Hedegaard secures EU climate deal

New EU framework shoots to decrease greenhouse gas emissions by 40 percent

Connie Hedegaard, the EU climate commissioner and former Danish climate minister, secured a framework for the EU’s climate and energy future on Wednesday.

Among the highlights of the agreement is a goal to reduce greenhouse gas emissions in 2030 by 40 percent below the 1990 level, a binding 27 percent target for renewable energy and renewed ambitions for energy efficiency policies.

“In spite of all those arguing that nothing ambitious would come out of the Commission today, we did it," Hedegaard said. "A 40 percent emissions reduction is the most cost-effective target for the EU and it takes account of our global responsibility.
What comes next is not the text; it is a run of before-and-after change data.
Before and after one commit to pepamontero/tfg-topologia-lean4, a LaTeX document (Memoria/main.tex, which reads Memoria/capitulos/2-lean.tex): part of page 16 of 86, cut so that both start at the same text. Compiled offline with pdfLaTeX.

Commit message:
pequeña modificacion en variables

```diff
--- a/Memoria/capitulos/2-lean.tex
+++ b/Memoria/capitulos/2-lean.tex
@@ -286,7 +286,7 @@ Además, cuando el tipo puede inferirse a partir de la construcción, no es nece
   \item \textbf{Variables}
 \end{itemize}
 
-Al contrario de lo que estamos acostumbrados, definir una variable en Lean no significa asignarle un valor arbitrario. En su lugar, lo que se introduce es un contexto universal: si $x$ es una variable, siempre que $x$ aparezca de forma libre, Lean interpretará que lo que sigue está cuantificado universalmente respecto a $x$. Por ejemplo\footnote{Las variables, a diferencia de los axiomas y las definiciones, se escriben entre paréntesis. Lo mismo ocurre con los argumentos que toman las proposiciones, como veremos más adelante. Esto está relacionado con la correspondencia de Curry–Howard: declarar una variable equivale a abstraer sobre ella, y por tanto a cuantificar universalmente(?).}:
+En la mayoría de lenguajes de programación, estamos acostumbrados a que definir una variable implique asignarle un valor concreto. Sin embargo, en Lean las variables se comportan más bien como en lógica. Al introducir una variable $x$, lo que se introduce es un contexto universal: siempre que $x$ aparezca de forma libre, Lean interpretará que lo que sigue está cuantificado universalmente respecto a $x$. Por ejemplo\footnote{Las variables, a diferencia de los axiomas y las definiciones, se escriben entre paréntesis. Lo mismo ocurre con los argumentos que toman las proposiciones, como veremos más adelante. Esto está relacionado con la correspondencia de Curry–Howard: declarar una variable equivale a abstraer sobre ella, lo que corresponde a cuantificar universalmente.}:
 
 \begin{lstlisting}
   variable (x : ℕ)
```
That is why it matters that the Commission is proposing today a binding EU-level target.”

READ MORE: Climate plan presented to help reach ambitious emissions targets

Climate minister praises deal
Denmark's current climate minister, Martin Lidegaard (R), said that the EU Commission framework was an important step ahead of the 2015 UN climate conference in Paris, where a global climate deal to replace the expiring the Kyoto Protocol is expected to be reached. 

"The goal of a 40 percent reduction in CO2 ensures that the EU maintains its ambitious climate and energy policies due the benefit of business and residents who will receive a stable framework for their investments," Lidegaard said in a press release. "This will mean that Europe will limit its dependence on imported fossil fuels and will ensure that the EU can credibly enter the global climate talks in Paris in 2015."

READ MORE: Climate minister satisfied by UN conference

Green organisations say it doesn't go far enough
Climate organisations were less thrilled with the deal, however.

Greenpeace said that the emissions target should have been at least a 55 percent reduction. 

"The suggested goal of 40 percent will in practice only amount to 33 percent due to the over two billion tonnes of surplus quotas in the EU's carbon trading scheme [the ETS]," Greenpeace's Tarjei Haalan told Ritzau.

WWF Denmark praised Hedegaard's efforts but said the plan did not go far enough. 

"The goal of 27 percent renewable energy is way too low if we are to seriously address the climate changes facing us," WWF's Hanne Jersild said in a press release. "It is also a disappointment that the goal only applies to the EU as a whole and is not binding for individual counties."

Hedegaard said that there is still work to be done. 

"The details of the framework will now have to be agreed, but the direction for Europe has been set," she said. "If all other regions were equally ambitious about tackling climate change, the world would be in significantly better shape.”